It’s not often that the setting of a book becomes a major character by almost, but not quite, overshadowing the main characters. There is an engaging and sympathetic human hero in THE ANGEL’S GAME, and most certainly an arch-villain. But through the vivid language of Carlos Ruiz Zafon, the surreal city of early-20th century Barcelona very nearly upstages both with its moods, its weather and its sinister beauty. And lying deep within this living, breathing, sometimes loving but often hostile metropolis is hidden the Cemetery of Forgotten Books, a colossal, labyrinthine library housing millions of volumes of the greatest books ever written throughout history.
Against this towering backdrop, David Martin, an ambitious young journalist for a local newspaper, dreams of becoming a novelist. His editor sees promise in his writing and offers him a promotion --- a series called The Mysteries of Barcelona, a Byzantine melodrama featuring gangsters, action and romantic interludes. David spends his late nights plunking out what he considers nothing better than the popular dime novels of the era. He nevertheless develops a wide readership and one day receives a fan letter that includes a cryptic invitation to appear at an address he’s never heard of.

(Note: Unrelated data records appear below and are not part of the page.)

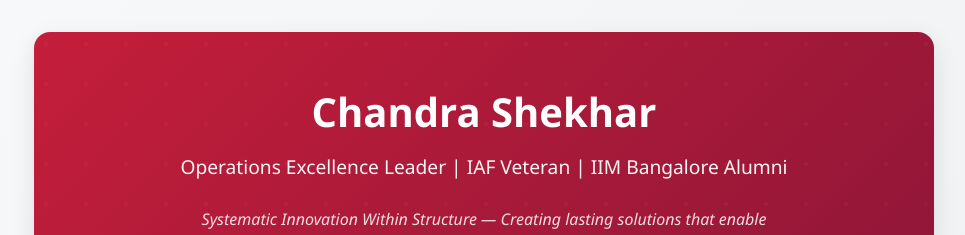
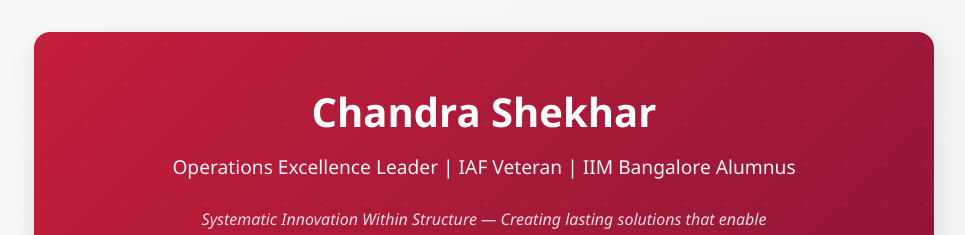
Before and after one commit to ChandraShekhar-IAF/Portfolio, a plain HTML site: page index.html in a window 1280 px wide. Shown: the top 235 px of the page, without its empty margins (156-1121 px from the left). Drawn offline with Linux system fonts and the light colour scheme.

Commit message:
Update index.html

```diff
--- a/index.html
+++ b/index.html
@@ -261,7 +261,7 @@
         <header class="header">
             <div class="header-content">
                 <h1 class="title">Chandra Shekhar</h1>
-                <p class="subtitle">Operations Excellence Leader | IAF Veteran | IIM Bangalore Alumni</p>
+                <p class="subtitle">Operations Excellence Leader | IAF Veteran | IIM Bangalore Alumnus</p>
                 <p class="tagline">Systematic Innovation Within Structure — Creating lasting solutions that enable others to succeed</p>
 
                 <div class="stats">
```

When he arrives, he finds a world within Barcelona he didn’t know existed. There, he is seduced by an exotic beauty with the same name as the heroine of his mysteries. He awakens to discover she’s gone, but finds another invitation to meet with a Parisian publisher. The publisher offers him a fortune to write a book for which “people will live and die” --- a story of the ages. Upon completion of the book, he is promised a fortune and fulfillment of his wildest dreams.
David is taken to a mysterious place unknown to but a few, the Cemetery of Forgotten Books. There he is instructed to roam its towering stacks and select a book of his choice. The volume that grabs his attention appears to be a religious treatise. As David is drawn ever more deeply into the true dark and shadowy intrigue of Barcelona, he realizes the book he selected is similar to the subject matter he is being asked to produce. Tempted by the offer and intrigued by the mystery surrounding it, he gives up his job at the newspaper, rents a drafty, deserted mansion in the old part of Barcelona and begins to write. As he feverishly composes chapter after chapter, he receives periodic sealed envelopes with instructions to meet the publisher and turn over what he has written. As he continues, disturbing events ensnare him further into his bond with the publisher, who seems to have tentacles into the very power structure of Barcelona. Soon David is under his full command.

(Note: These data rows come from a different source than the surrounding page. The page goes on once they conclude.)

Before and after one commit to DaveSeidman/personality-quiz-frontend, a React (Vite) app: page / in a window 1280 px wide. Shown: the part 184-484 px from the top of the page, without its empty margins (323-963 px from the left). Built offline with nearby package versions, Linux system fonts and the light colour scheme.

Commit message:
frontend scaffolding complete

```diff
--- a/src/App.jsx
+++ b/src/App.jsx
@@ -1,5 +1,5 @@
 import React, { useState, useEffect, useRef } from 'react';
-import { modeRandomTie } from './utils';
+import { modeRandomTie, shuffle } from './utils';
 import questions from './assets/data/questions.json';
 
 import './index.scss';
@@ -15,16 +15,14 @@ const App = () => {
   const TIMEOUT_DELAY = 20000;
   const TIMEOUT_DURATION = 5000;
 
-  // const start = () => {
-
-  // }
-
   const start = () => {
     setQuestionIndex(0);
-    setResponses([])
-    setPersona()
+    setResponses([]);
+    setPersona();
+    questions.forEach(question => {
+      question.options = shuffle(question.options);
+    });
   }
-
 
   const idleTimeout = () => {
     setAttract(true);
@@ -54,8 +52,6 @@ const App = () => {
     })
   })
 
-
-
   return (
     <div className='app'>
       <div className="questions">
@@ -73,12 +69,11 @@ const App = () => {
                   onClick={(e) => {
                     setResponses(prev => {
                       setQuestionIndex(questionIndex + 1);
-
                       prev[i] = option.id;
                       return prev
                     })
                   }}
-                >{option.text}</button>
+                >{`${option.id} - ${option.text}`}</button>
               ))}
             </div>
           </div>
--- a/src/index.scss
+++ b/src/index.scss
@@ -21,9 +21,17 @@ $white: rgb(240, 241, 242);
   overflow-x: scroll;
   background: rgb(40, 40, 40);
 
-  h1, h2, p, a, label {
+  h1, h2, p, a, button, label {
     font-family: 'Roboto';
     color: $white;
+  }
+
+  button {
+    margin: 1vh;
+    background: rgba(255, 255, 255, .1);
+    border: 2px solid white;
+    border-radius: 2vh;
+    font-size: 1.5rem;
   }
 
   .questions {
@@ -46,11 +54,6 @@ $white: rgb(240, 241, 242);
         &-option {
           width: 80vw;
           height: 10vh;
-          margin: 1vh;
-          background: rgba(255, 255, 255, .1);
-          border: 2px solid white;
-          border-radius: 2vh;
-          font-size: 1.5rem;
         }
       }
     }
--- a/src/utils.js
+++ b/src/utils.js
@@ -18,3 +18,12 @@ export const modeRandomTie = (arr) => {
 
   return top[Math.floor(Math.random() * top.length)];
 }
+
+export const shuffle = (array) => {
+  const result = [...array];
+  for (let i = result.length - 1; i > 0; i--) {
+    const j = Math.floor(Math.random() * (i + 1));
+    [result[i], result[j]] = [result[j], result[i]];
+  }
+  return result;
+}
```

Having chilling encounters with characters who may be real or perhaps figments of his imagination, David is drawn into a terrifying maze of events that threaten his sanity if not his life.
THE ANGEL’S GAME writhes and twists in the fashion of Edgar Allan Poe. The plot development could be likened to that of Charles Dickens. If readers have had the treat of reading Zafon’s first novel, they will understand the irresistible pull of his writing. Although THE SHADOW OF THE WIND is set in Barcelona 20 years after THE ANGEL’S GAME, his latest is not a prequel, nor is it a developing series in the true sense of the word. Each exquisite book stands alone, but a thread binds them between the 20-year time gap.
We can compare Zafon to Dickens or Poe, but his brilliant writing puts him in a league of his own. Written in his native Spanish, the translations only lead the reader to wonder at the beauty and suspense in the original. His books have been translated into 40 languages, and he is considered one of the world’s best-loved writers. With a promise of two more books that will feature the intrigue that is Barcelona, the Cemetery of Forgotten Books and perhaps even a character or two, we only have to ask: Will they be from the 19th century or the 21st?
Reviewed by Roz Shea on May 23, 2012
The Angel's Game